## Exercise directions
The word "Liquidaciones" marks the lines to keep; find each one in the data and copy it.

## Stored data
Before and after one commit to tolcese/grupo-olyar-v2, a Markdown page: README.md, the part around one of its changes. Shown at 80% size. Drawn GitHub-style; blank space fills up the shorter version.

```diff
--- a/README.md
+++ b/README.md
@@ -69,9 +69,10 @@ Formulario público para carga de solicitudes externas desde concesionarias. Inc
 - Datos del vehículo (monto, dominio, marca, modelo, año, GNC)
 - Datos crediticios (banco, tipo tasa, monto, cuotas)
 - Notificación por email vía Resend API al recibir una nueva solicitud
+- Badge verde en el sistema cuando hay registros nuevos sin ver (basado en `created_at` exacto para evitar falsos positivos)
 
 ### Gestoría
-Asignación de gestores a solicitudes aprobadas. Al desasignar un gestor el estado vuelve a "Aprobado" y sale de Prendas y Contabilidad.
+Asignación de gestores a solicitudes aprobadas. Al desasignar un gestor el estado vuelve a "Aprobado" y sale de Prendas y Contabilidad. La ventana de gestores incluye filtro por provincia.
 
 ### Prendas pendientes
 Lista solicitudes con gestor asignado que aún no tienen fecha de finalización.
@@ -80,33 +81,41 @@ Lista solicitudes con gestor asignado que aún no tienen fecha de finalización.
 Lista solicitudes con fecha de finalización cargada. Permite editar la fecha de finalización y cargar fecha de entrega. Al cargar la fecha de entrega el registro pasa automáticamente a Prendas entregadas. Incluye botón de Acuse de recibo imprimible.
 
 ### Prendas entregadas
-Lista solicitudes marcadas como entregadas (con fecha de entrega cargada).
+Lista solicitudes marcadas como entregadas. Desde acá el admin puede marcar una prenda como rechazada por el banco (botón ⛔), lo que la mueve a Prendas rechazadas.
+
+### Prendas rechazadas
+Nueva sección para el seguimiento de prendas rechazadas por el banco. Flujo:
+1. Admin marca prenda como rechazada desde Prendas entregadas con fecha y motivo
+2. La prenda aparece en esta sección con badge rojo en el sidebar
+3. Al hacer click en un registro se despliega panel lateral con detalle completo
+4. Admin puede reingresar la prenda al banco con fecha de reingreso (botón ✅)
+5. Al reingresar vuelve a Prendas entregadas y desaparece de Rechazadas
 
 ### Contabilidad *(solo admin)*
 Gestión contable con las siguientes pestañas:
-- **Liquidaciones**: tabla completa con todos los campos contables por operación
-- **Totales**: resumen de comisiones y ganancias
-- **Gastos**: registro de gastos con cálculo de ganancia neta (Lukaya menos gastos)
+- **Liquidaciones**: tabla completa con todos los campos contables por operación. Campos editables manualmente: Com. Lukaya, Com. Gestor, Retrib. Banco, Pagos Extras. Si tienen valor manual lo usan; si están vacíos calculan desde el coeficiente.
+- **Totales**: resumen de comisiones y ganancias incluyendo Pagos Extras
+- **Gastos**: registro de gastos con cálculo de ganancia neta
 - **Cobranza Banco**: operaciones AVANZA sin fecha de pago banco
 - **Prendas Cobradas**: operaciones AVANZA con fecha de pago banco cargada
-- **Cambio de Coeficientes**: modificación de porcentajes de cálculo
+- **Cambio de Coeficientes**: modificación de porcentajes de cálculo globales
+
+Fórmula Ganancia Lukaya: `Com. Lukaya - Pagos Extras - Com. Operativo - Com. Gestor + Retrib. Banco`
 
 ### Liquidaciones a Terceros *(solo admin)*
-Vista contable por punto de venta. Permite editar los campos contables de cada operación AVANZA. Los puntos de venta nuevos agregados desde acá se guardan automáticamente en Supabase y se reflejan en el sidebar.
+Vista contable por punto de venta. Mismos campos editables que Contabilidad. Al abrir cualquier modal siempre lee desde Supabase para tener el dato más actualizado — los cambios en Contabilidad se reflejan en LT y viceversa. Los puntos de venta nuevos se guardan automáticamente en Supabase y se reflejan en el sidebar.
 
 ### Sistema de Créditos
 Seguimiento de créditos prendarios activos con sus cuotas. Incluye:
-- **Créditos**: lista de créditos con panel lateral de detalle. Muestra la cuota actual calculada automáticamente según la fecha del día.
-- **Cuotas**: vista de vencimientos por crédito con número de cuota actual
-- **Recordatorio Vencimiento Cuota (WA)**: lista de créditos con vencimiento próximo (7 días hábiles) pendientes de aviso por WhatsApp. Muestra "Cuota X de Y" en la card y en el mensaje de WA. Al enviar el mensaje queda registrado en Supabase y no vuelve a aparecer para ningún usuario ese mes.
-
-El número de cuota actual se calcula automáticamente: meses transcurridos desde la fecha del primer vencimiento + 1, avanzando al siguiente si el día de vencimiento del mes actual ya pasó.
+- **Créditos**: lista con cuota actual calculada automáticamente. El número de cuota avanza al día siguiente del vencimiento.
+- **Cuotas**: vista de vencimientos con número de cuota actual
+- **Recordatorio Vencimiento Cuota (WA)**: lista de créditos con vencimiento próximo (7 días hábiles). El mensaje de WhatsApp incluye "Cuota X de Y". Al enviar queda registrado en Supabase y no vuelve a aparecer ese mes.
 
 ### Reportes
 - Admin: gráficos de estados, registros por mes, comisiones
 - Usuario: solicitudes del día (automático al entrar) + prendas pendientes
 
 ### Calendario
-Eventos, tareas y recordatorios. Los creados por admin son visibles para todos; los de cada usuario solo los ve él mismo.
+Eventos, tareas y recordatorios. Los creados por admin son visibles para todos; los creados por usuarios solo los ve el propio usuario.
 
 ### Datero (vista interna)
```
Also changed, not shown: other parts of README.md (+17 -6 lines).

## Response to this exercise
-- **Liquidaciones**: tabla completa con todos los campos contables por operación
+- **Liquidaciones**: tabla completa con todos los campos contables por operación. Campos editables manualmente: Com. Lukaya, Com. Gestor, Retrib. Banco, Pagos Extras. Si tienen valor manual lo usan; si están vacíos calculan desde el coeficiente.
 ### Liquidaciones a Terceros *(solo admin)*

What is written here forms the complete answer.